The ‘Our Children’s Wheat’ programme, now in its second year, establishes model farms in five governorates across Egypt, with 10 each in Luxor, Aswan, Sohag and Beheira, and 30 in Minya. Each year the programme sets up new farms in the governorates, each on main roads, to maximise farmers’ exposure to the pilot sites.
The aim of the project is to improve Egypt’s self-sufficiency in wheat, its most important staple food crop, according to Ola Loutfi, corporate and government affairs manager for Egypt and Levant at Mondelez. While Egypt produces around 8m tonnes of wheat per year, it imports up to 10m tonnes more.
“We found out that farmers were using a very old planting technique, which they learned from their ancestors – this was the only way they knew. The farmers used a huge number of seeds to plant an area – when the seeds started to grow, the fields were very green, they looked nice. This was a sign for the farmers that they’d be having a good crop. And they used to irrigate the fields for six or seven hours,” said Loutfi.
“The result was, the roots of the plants were very tangled, and created a suitable environment for catching diseases and pests. They were lacking minerals from the ground, because too many seeds were growing in any one area, and there was too much water, so the roots started to go bad over time,” she added.
Care and Mondelez worked with the Egyptian Ministry of Agriculture to develop a new planting system which would be effective for the country’s wheat farmers.
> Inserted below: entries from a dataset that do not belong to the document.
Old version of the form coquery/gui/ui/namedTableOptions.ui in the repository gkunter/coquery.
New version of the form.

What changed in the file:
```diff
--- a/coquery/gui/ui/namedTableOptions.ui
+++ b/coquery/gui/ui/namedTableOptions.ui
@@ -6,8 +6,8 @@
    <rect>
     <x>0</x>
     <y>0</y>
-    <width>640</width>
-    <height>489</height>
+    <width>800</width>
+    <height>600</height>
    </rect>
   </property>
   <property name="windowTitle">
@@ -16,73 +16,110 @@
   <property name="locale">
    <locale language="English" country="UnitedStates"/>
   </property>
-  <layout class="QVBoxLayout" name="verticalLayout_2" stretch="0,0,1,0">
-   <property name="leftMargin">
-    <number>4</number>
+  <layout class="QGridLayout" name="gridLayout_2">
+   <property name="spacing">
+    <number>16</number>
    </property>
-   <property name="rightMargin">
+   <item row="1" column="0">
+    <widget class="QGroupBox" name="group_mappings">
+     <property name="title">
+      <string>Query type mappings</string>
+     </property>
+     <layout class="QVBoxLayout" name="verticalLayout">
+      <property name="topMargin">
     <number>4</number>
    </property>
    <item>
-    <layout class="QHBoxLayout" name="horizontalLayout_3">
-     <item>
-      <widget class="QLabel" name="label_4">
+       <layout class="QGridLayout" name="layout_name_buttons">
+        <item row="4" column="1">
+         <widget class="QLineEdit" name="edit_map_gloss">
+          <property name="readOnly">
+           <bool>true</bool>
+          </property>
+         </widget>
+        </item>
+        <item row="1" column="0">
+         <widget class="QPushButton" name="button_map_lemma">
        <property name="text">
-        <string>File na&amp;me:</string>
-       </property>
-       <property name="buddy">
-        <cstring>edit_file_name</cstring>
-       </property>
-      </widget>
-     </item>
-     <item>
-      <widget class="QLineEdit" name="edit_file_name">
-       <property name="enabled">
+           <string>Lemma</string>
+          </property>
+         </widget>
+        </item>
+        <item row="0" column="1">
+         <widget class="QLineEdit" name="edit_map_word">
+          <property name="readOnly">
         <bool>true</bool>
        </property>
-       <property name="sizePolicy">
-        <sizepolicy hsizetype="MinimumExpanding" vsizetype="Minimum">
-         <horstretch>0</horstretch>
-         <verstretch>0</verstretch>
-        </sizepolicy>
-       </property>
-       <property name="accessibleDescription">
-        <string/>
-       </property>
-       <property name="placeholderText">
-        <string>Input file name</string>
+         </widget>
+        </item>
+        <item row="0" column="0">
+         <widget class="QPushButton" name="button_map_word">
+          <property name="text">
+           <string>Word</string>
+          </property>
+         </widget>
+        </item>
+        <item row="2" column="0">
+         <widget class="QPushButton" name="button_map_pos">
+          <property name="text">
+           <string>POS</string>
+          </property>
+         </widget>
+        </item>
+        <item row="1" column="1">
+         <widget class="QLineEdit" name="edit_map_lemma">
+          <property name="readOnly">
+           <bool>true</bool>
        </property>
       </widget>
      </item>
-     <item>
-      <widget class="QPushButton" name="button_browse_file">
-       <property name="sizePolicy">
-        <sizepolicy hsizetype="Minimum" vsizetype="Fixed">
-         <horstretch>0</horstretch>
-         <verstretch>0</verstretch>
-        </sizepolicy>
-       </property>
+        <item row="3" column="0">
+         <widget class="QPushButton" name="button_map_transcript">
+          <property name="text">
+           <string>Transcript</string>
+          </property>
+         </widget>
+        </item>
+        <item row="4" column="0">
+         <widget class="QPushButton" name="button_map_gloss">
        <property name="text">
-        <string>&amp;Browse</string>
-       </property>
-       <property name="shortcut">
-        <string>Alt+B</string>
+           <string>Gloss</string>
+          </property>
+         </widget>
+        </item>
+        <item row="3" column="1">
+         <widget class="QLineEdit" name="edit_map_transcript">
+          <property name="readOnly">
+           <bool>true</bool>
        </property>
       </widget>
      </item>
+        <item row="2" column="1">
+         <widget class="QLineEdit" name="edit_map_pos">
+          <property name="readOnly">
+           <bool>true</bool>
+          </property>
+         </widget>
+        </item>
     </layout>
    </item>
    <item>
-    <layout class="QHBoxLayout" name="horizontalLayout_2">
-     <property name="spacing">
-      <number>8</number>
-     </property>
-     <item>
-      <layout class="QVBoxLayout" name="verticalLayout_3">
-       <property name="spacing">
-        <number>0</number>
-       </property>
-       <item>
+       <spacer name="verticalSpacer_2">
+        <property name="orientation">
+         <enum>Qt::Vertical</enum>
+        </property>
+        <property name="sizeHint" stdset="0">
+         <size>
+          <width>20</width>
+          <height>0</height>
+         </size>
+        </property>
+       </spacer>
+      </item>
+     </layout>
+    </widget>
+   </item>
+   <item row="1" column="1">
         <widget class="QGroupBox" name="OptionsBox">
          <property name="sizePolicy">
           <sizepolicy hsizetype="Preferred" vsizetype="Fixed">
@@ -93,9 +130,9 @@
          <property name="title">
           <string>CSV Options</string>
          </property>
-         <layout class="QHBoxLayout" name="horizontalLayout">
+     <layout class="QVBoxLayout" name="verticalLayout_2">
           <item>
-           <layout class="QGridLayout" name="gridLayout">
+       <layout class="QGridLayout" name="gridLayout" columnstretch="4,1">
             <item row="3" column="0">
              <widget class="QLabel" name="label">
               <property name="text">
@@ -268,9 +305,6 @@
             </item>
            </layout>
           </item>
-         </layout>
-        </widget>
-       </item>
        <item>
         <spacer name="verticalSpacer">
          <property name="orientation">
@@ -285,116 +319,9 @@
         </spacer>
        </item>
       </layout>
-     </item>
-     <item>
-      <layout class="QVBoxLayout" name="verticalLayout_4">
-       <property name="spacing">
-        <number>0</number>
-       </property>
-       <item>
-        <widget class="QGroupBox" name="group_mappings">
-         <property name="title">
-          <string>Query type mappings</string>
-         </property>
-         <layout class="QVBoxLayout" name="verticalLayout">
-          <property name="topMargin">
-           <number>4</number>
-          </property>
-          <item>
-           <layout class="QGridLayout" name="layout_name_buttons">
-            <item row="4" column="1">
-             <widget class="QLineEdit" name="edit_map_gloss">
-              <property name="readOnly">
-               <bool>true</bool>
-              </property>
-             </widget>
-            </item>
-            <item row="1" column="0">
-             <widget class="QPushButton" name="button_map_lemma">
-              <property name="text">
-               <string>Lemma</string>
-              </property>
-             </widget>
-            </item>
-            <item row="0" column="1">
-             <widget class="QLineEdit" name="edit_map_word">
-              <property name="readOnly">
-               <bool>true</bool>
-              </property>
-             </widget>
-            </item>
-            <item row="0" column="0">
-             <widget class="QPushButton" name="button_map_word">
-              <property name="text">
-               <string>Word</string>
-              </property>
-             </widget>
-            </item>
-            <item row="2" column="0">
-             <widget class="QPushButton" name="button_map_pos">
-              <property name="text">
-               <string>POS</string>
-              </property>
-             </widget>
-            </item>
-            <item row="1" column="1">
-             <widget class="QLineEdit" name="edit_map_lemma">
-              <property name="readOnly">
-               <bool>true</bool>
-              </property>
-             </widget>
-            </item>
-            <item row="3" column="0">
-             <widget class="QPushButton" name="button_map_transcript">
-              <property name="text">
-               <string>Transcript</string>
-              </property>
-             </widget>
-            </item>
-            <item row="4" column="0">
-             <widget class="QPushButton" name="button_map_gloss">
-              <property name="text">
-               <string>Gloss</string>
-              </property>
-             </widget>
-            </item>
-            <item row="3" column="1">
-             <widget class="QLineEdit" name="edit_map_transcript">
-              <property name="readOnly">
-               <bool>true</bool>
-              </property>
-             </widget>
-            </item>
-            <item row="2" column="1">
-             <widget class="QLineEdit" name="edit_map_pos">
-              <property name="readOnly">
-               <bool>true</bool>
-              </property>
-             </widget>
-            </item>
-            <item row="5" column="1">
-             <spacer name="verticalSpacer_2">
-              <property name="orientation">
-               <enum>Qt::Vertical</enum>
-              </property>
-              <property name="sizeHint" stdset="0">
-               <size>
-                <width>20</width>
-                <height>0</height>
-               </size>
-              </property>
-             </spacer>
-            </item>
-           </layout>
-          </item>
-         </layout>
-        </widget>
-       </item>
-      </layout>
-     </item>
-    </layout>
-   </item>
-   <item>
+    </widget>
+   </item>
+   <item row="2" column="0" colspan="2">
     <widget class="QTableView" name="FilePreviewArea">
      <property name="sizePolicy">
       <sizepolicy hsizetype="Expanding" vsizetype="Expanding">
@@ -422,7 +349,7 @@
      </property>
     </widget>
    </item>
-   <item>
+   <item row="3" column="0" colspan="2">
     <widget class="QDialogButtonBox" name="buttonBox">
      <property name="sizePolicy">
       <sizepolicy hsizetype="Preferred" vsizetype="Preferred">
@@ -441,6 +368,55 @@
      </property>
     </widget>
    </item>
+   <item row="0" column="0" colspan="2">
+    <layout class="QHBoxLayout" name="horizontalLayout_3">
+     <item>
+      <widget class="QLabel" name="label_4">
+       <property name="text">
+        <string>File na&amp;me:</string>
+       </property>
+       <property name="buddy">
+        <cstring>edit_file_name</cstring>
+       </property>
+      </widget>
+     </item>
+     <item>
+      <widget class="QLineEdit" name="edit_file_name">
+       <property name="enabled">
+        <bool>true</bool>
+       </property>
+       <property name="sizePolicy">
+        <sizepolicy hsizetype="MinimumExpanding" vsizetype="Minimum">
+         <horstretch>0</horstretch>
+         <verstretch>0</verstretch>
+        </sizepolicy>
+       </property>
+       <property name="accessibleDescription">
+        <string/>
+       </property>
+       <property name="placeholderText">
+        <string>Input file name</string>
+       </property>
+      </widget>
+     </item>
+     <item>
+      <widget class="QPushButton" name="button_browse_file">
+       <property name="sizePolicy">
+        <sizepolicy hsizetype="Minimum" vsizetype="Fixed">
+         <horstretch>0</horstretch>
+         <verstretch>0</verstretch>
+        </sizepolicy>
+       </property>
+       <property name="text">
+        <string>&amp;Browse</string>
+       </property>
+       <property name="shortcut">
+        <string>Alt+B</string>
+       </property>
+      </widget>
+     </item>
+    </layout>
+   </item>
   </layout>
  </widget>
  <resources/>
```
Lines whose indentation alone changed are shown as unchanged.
The new process sees wheat rows elevated by 1.2m, more space between plants, and irrigation channels which are used for a maximum of three hours a day.
“The result was very healthy crops, with enough minerals in the soil to give the plants good nutrition, and not vulnerable to pests. We made around a 60% saving in seeds for planting, and more than 30% for water. And we increased the production per feddan (0.42 hectare),” Loutfi explained.
Above the saving on seeds and water, yields were also up significantly, by an average of more than 10% across the model farms which adopted the techniques, where harvests brought in around 1,200kg per feddan before the new system. According to Loutfi, one farmer from the first year saw yields rise to 2,700kg per feddan in year one, and this year to more than 4,200kg.
She said one of the biggest challenges was resistance from farmers to the new system: “When they heard about our new technique, they said they weren’t going to use it – when the wheat started to grow, the fields didn’t look very green, like they were used to. We explained this was not about how the field looks, but about the result, and told them if they didn’t see better results, we would pay them the money for their feddans.”
In fact all the farmers saw improved harvests – and as a result, became the project’s best advocates in their communities. Mondelez estimates that, beyond the farms directly involved in the scheme, another 98 farms have followed its system this year alone, and by the end of the project around 7,500 farmers will have been educated.
“The success we’ve seen during the project is making us think about the way forward, and whether we should continue the project. People just started to get to know about the project, and talk about the new techniques – we’re finding that after three years, the project will be at the peak of its success. So this is driving us to think whether we should continue, on a different angle but with the same topic of wheat harvests,” said Loutfi.